The performance itself was entertaining, but then again, so were some of the colorful characters in the audience. Apparently some people do not realize that attending a ballet involves sitting. Ladies, please be thoughtful in your dress choices. That skin-tight, elaborate red dress with the giant crumb catcher may seem like a good idea, but when you can’t sit down properly and consequently block everyone’s view, we have a problem. On another note, if you’re bringing your straight male partner/significant other/spouse, make sure he is filled with coffee. No one wants to hear him snore during the whole second act of the ballet. And lastly, do not, I repeat do not get up out of your seat during the final curtain call when everyone is clapping. It is beyond rude and disrespectful to the dancers, as well as your fellow patrons at the ballet. You are not deplaning an airplane or at the movies while the credits are running. The artists deserve to be acknowledged for all their hard work.

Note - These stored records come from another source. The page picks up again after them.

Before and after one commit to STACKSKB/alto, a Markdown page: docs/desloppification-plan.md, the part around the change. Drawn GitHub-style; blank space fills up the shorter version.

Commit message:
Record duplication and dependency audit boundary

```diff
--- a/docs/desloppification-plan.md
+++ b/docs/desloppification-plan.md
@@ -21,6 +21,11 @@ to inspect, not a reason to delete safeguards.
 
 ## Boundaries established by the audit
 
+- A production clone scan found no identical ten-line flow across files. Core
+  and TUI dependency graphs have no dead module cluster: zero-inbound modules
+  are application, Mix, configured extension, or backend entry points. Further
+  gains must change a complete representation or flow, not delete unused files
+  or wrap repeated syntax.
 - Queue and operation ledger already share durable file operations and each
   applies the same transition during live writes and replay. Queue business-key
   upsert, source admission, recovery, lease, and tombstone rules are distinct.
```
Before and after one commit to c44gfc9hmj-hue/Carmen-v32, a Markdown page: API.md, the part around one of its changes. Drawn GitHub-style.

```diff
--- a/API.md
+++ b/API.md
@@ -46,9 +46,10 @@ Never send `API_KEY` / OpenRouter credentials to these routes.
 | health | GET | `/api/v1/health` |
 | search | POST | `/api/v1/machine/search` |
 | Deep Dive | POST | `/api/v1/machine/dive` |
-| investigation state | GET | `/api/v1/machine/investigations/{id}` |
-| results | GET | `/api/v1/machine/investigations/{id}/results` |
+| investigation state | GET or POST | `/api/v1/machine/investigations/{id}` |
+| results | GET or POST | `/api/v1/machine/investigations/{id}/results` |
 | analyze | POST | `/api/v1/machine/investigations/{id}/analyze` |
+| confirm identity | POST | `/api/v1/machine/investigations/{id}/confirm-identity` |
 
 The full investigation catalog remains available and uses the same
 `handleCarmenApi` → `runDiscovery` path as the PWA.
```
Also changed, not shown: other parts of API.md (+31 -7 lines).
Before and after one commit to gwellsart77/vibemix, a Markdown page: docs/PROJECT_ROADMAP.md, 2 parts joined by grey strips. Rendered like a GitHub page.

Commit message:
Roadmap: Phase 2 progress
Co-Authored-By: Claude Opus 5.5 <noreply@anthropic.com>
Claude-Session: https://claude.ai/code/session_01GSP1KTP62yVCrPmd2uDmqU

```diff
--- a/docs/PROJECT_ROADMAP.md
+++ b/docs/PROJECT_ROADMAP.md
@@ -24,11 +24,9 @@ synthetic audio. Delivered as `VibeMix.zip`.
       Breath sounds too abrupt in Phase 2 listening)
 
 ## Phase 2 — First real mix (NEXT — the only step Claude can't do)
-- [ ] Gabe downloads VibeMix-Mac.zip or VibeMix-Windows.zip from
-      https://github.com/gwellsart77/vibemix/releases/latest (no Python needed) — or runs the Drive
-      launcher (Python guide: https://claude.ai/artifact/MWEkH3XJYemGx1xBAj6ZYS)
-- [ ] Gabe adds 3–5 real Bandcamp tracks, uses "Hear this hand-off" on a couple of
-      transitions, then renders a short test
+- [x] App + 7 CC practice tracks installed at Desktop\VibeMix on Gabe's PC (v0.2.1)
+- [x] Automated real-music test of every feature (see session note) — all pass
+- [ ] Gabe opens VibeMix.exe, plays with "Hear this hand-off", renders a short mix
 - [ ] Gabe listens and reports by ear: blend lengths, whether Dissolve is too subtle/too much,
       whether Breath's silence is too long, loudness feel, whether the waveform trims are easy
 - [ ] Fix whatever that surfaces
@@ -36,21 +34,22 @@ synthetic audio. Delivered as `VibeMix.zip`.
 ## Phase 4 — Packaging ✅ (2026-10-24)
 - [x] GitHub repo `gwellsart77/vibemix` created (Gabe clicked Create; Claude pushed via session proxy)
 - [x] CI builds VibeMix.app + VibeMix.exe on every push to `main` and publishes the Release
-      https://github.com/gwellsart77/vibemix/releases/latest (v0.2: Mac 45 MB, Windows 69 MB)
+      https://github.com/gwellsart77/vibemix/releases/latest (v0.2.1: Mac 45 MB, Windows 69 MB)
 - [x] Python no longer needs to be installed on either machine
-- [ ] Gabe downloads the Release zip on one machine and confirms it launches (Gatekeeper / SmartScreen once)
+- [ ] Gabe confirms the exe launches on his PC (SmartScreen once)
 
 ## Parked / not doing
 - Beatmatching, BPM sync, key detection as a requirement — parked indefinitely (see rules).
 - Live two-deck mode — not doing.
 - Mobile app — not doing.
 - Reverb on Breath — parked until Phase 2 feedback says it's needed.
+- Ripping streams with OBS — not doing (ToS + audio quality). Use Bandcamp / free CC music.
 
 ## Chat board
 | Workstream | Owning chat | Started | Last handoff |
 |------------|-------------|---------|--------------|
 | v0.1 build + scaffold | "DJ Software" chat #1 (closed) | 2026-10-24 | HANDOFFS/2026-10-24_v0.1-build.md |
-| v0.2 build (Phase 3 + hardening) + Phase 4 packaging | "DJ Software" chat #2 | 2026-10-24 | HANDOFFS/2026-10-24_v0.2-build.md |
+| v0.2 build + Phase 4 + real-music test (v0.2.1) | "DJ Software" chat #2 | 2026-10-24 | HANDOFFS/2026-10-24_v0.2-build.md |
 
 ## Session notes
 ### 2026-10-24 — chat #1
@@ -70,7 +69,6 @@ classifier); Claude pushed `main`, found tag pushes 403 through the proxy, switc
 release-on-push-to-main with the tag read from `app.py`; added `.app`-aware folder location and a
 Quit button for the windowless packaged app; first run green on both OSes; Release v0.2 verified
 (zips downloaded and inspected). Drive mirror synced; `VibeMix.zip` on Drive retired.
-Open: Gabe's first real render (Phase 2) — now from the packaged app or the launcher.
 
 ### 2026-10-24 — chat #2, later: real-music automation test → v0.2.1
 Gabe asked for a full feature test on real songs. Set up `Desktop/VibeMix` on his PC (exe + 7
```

I’m so glad San Francisco Ballet raised a record $2.4 million dollars with this year’s gala. It’s so heartening to see so many people give so generously to the arts, because it’s such a rare thing nowadays. As a classic art form, ballet wouldn’t be around to appreciate without public support. When I entered the opera house on Wednesday evening, there was barely enough elbow room to make it through the crowd comfortably- it was a completely sold out show. Good job, everyone. And thank you San Francisco, for another amazing and memorable night out. I’ll see you again soon.